In his time as superintendent of Seattle Public Schools, Larry Nyland has said that it’s a “moral imperative” to ensure that every kid in Seattle gets a great education. But the district has not managed to eliminate troubling gaps that exist between white kids and students of color in things like test scores and graduation rates.
There has been some progress under Nyland. The use of suspensions and expulsions has been declining and is now below the state average. But the discipline rate for black and African-American students in the 2016-17 school year was 6.8 percent compared with 1.1 percent for white students.
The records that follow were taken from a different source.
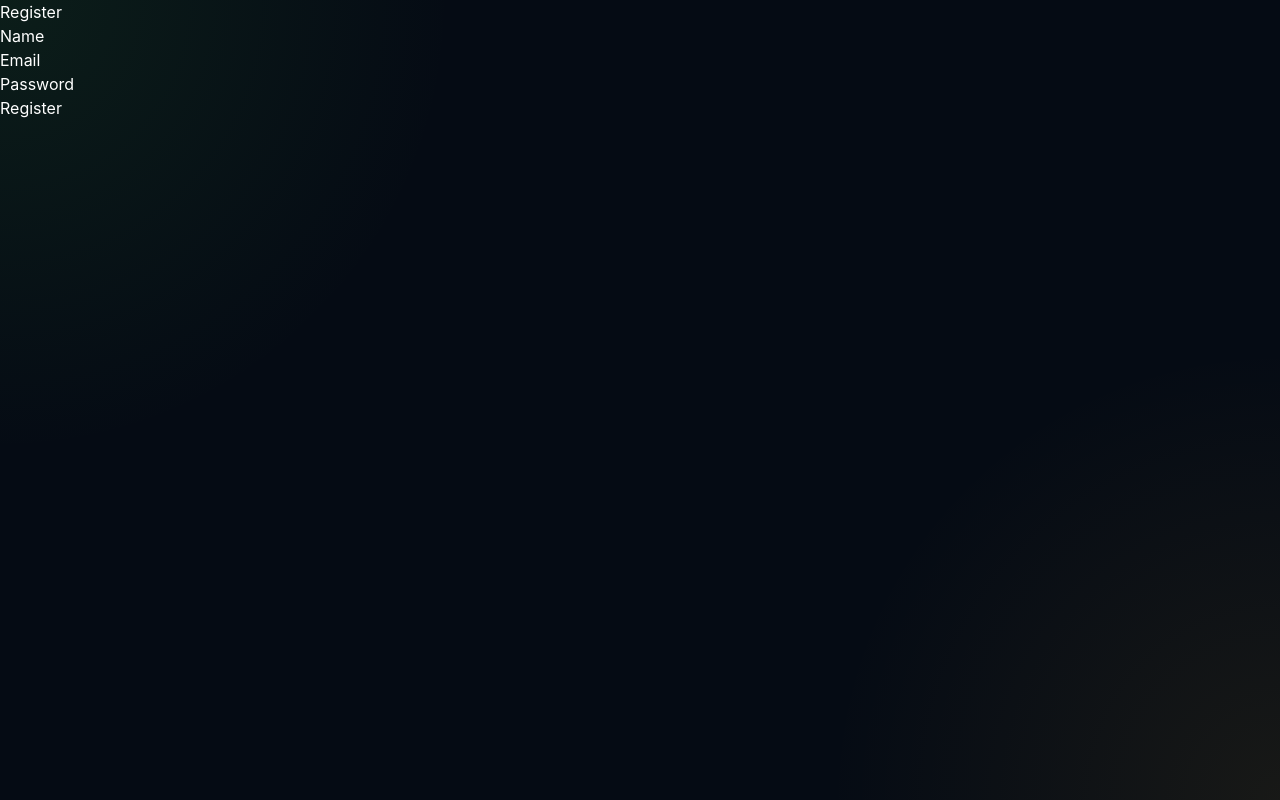
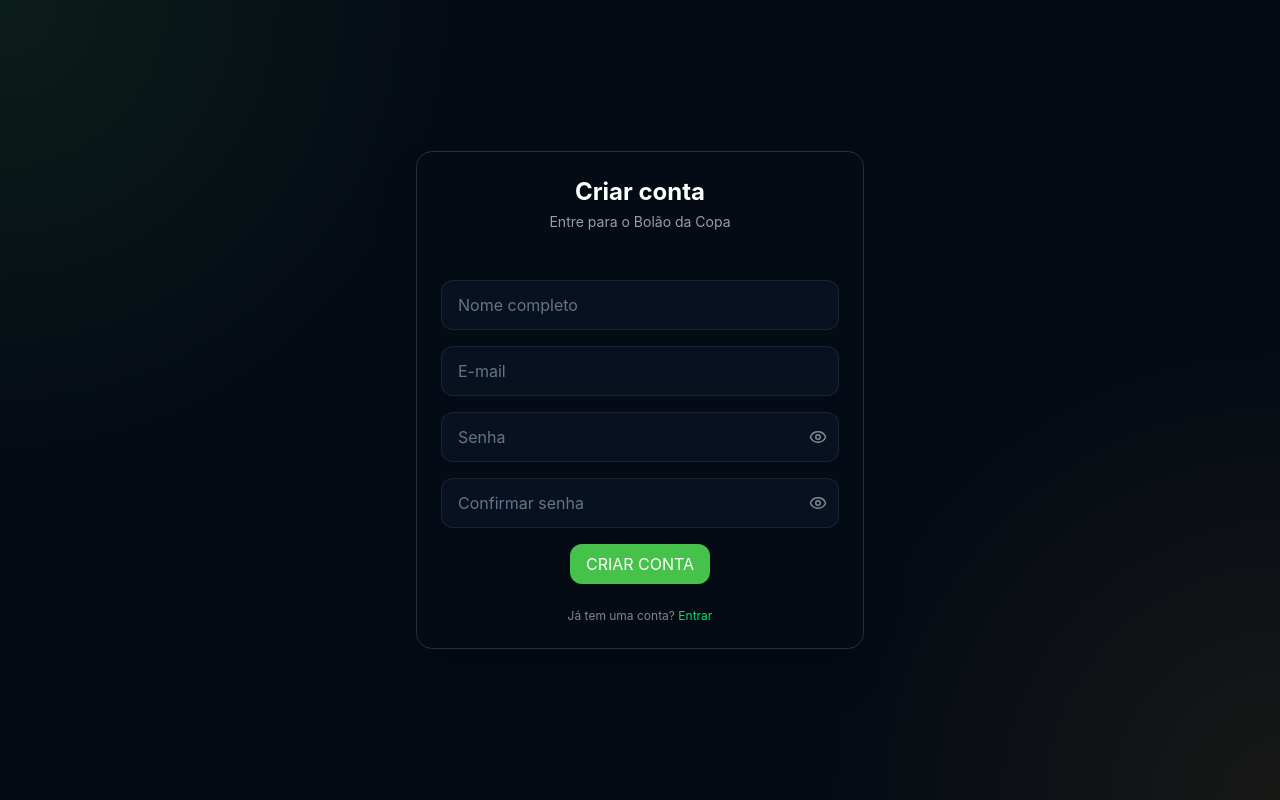
Before and after one commit to lpspalma/best-choice-app, a React (Vite) app in the folder frontend/: page /register in a window 1280 px wide. Built offline with nearby package versions, Linux system fonts and the light colour scheme.

Commit message:
Changing inputs to see passwords

```diff
--- /dev/null
+++ b/frontend/src/components/auth/AuthCard.tsx
@@ -0,0 +1,20 @@
+type AuthCardProps = {
+  title: string;
+  subtitle: string;
+  children: React.ReactNode;
+};
+
+export function AuthCard({ title, subtitle, children }: AuthCardProps) {
+  return (
+    <main className="flex min-h-screen items-center justify-center px-4">
+      <section className="flex w-full max-w-md flex-col items-center rounded-2xl border border-white/15 bg-surface/90 p-6 shadow-2xl">
+        <div className="mb-6 text-center">
+          <h1 className="text-2xl font-bold text-white">{title}</h1>
+          <p className="mt-1 text-sm text-white/60">{subtitle}</p>
+        </div>
+
+        {children}
+      </section>
+    </main>
+  );
+}
--- a/frontend/src/components/ui/Input.tsx
+++ b/frontend/src/components/ui/Input.tsx
@@ -1,16 +1,44 @@
+import { useState } from "react";
 import type { InputHTMLAttributes } from "react";
+import { Eye, EyeOff } from "lucide-react";
 import { theme } from "../../styles/theme";
 
-type InputProps = InputHTMLAttributes<HTMLInputElement>;
+type InputProps = InputHTMLAttributes<HTMLInputElement> & {
+  showPasswordToggle?: boolean;
+};
 
-export function Input({ className = "", ...props }: InputProps) {
+export function Input({
+  className = "",
+  type,
+  showPasswordToggle = false,
+  ...props
+}: InputProps) {
+  const [showPassword, setShowPassword] = useState(false);
+
+  const isPasswordField = type === "password" && showPasswordToggle;
+
   return (
+    <div className="relative w-full">
       <input
+        type={isPasswordField && showPassword ? "text" : type}
         className={`
           ${theme.input}
+          ${isPasswordField ? "pr-12" : ""}
           ${className}
         `}
         {...props}
       />
+
+      {isPasswordField && (
+        <button
+          type="button"
+          onClick={() => setShowPassword((current) => !current)}
+          className="absolute right-3 top-1/2 -translate-y-1/2 cursor-pointer text-white/50 hover:text-white"
+          aria-label={showPassword ? "Ocultar senha" : "Mostrar senha"}
+        >
+          {showPassword ? <EyeOff size={18} /> : <Eye size={18} />}
+        </button>
+      )}
+    </div>
   );
 }
--- a/frontend/src/pages/Login.tsx
+++ b/frontend/src/pages/Login.tsx
@@ -2,6 +2,9 @@ import { useState } from "react";
 import type { SyntheticEvent } from "react";
 import { useNavigate } from "react-router";
 import { useAuth } from "../context/useAuth";
+import { Input } from "../components/ui/Input";
+import { Button } from "../components/ui/Button";
+import { AuthCard } from "../components/auth/AuthCard";
 
 export function Login() {
   const navigate = useNavigate();
@@ -30,34 +33,42 @@ export function Login() {
   }
 
   return (
-    <div>
-      <h1>Login</h1>
-
-      <form onSubmit={handleSubmit}>
-        <div>
-          <label>Email</label>
-          <input
+    <AuthCard title="Entrar" subtitle="Acesse sua conta no Bolão da Copa">
+      <form onSubmit={handleSubmit} className="mt-6 w-full space-y-4">
+        <Input
           type="email"
           value={email}
           onChange={(event) => setEmail(event.target.value)}
+          placeholder="E-mail"
         />
-        </div>
 
-        <div>
-          <label>Password</label>
-          <input
+        <Input
           type="password"
+          showPasswordToggle
           value={password}
           onChange={(event) => setPassword(event.target.value)}
+          placeholder="Senha"
         />
+
+        {error && <p className="text-sm text-red-400">{error}</p>}
+
+        <div className="flex justify-center">
+          <Button variant="primary" type="submit" disabled={loading}>
+            {loading ? "Entrando..." : "ENTRAR"}
+          </Button>
         </div>
+      </form>
 
-        {error && <p>{error}</p>}
-
-        <button type="submit" disabled={loading}>
-          {loading ? "Logging in..." : "Login"}
+      <p className="mt-6 text-center text-xs text-white/50">
+        Não tem uma conta?{" "}
+        <button
+          type="button"
+          onClick={() => navigate("/register")}
+          className="cursor-pointer text-green-400 hover:text-green-300"
+        >
+          Criar conta
         </button>
-      </form>
-    </div>
+      </p>
+    </AuthCard>
   );
 }
--- a/frontend/src/pages/Register.tsx
+++ b/frontend/src/pages/Register.tsx
@@ -1,10 +1,16 @@
 import { useState } from "react";
 import { registerRequest } from "../services/authService";
+import { Input } from "../components/ui/Input";
+import { Button } from "../components/ui/Button";
+import { useNavigate } from "react-router";
+import { AuthCard } from "../components/auth/AuthCard";
 
 export function Register() {
+  const navigate = useNavigate();
   const [name, setName] = useState("");
   const [email, setEmail] = useState("");
   const [password, setPassword] = useState("");
+  const [confirmPassword, setConfirmPassword] = useState("");
 
   const [error, setError] = useState("");
   const [success, setSuccess] = useState("");
@@ -15,6 +21,10 @@ export function Register() {
 
     setError("");
     setSuccess("");
+    if (password !== confirmPassword) {
+      setError("Passwords do not match");
+      return;
+    }
     setLoading(true);
 
     try {
@@ -23,6 +33,7 @@ export function Register() {
       setName("");
       setEmail("");
       setPassword("");
+      setConfirmPassword("");
     } catch {
       setError("Could not create account");
     } finally {
@@ -31,44 +42,58 @@ export function Register() {
   }
 
   return (
-    <div>
-      <h1>Register</h1>
-
-      <form onSubmit={handleSubmit}>
-        <div>
-          <label>Name</label>
-          <input
+    <AuthCard title="Criar conta" subtitle="Entre para o Bolão da Copa">
+      <form onSubmit={handleSubmit} className="w-full mt-6 space-y-4">
+        <Input
           type="text"
           value={name}
           onChange={(event) => setName(event.target.value)}
+          placeholder="Nome completo"
         />
-        </div>
 
-        <div>
-          <label>Email</label>
-          <input
+        <Input
           type="email"
           value={email}
           onChange={(event) => setEmail(event.target.value)}
+          placeholder="E-mail"
         />
-        </div>
 
-        <div>
-          <label>Password</label>
-          <input
+        <Input
           type="password"
+          showPasswordToggle
           value={password}
           onChange={(event) => setPassword(event.target.value)}
+          placeholder="Senha"
         />
+
+        <Input
+          type="password"
+          showPasswordToggle
+          value={confirmPassword}
+          onChange={(event) => setConfirmPassword(event.target.value)}
+          placeholder="Confirmar senha"
+        />
+
+        {error && <p className="text-sm text-red-400">{error}</p>}
+        {success && <p className="text-sm text-green-400">{success}</p>}
+
+        <div className="flex justify-center">
+          <Button variant="primary" type="submit" disabled={loading}>
+            {loading ? "Criando conta..." : "CRIAR CONTA"}
+          </Button>
         </div>
+      </form>
 
-        {error && <p>{error}</p>}
-        {success && <p>{success}</p>}
-
-        <button type="submit" disabled={loading}>
-          {loading ? "Creating account..." : "Register"}
+      <p className="mt-6 text-center text-xs text-white/50">
+        Já tem uma conta?{" "}
+        <button
+          type="button"
+          onClick={() => navigate("/login")}
+          className="cursor-pointer text-green-400 hover:text-green-300"
+        >
+          Entrar
         </button>
-      </form>
-    </div>
+      </p>
+    </AuthCard>
   );
 }
--- a/frontend/src/styles/theme.ts
+++ b/frontend/src/styles/theme.ts
@@ -14,13 +14,13 @@ export const theme = {
 
   button: {
     primary:
-      "rounded-xl bg-app-primary px-4 py-2 font-semibold text-white transition hover:bg-app-primary-hover disabled:cursor-not-allowed disabled:opacity-50",
+      "cursor-pointer rounded-xl bg-app-primary px-4 py-2 font-semibold text-white transition hover:bg-app-primary-hover disabled:cursor-not-allowed disabled:opacity-50",
     secondary:
-      "rounded-xl border border-app-border bg-app-surface px-4 py-2 font-semibold text-app-text transition hover:border-app-border-strong hover:bg-app-card-soft disabled:cursor-not-allowed disabled:opacity-50",
+      "cursor-pointer rounded-xl border border-app-border bg-app-surface px-4 py-2 font-semibold text-app-text transition hover:border-app-border-strong hover:bg-app-card-soft disabled:cursor-not-allowed disabled:opacity-50",
     danger:
-      "rounded-xl bg-app-danger px-4 py-2 font-semibold text-white transition hover:opacity-90 disabled:cursor-not-allowed disabled:opacity-50",
+      "cursor-pointer rounded-xl bg-app-danger px-4 py-2 font-semibold text-white transition hover:opacity-90 disabled:cursor-not-allowed disabled:opacity-50",
     ghost:
-      "rounded-xl px-4 py-2 font-semibold text-app-muted transition hover:bg-app-card-soft hover:text-app-text disabled:cursor-not-allowed disabled:opacity-50",
+      "cursor-pointer rounded-xl px-4 py-2 font-semibold text-app-muted transition hover:bg-app-card-soft hover:text-app-text disabled:cursor-not-allowed disabled:opacity-50",
   },
 
   input:
```
Lines whose indentation alone changed are shown as unchanged.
The three candidates vying to take over for Nyland - Jeanice Swift, Denise Juneau and Andre Spencer - have all said they're committed to closing these gaps and making sure students of color get the resources and support they need. The school board is scheduled to announce its top candidate at Wednesday evening's meeting.
Seattle School Board director Marty McLaren said Nyland deserves credit for making racial equity a priority – something she hopes the next schools chief will continue. More than a third of schools have created racial equity teams.
“I’ve run into three different teachers just randomly in the last two months who have all spontaneously said the work that we’re doing at my school is really good. We are finally really talking about the issue of racism,” she said. “So right there that’s a huge shift.”
McLaren took part in the African American Male Advisory Committee, a group that gave recommendations last fall on how to improve outcomes for black boys. Some of the committee’s suggestions include hiring more African-American teachers and helping middle school students plan career and college goals.
Sheldon Levias, Assistant Director of the Engineering Academic Center at the University of Washington College of Engineering, also took part in the committee. He said he wants to make sure the next superintendent continues the committee’s work on closing the opportunity gap for kids of color – a gap that has roots in long-standing segregation in Seattle dating back to restrictive covenants that prevented African-American people from buying houses in many parts of the city.
“It’s a difficult gap to close, but it’s even more difficult when people working to address it, that their work gets tossed aside, so I’m just really hopeful that what we’re working on can help to address this,” Levias said.
DeShawn Jackson is part of the racial equity team at John Muir Elementary School in Seattle’s Mount Baker neighborhood. He works as a student and family advocate at John Muir and said he thinks the district still has a long way to go to really achieve equity for students of color. Jackson said he’s frustrated by the lack of diversity in the district’s advanced learning programs.
“In some schools, it’s like having two different schools in one, and it’s been like that forever,” he said. “I think that causes a lot of separation and a lot of unfairness.”
Jackson said his school has successfully reduced suspensions for kids of color and developed an ethnic studies curriculum. But he said there’s still a lot of work the next superintendent will have to do to improve racial equity, including hiring more teachers of color and putting more experienced teachers in schools in the south end of the city.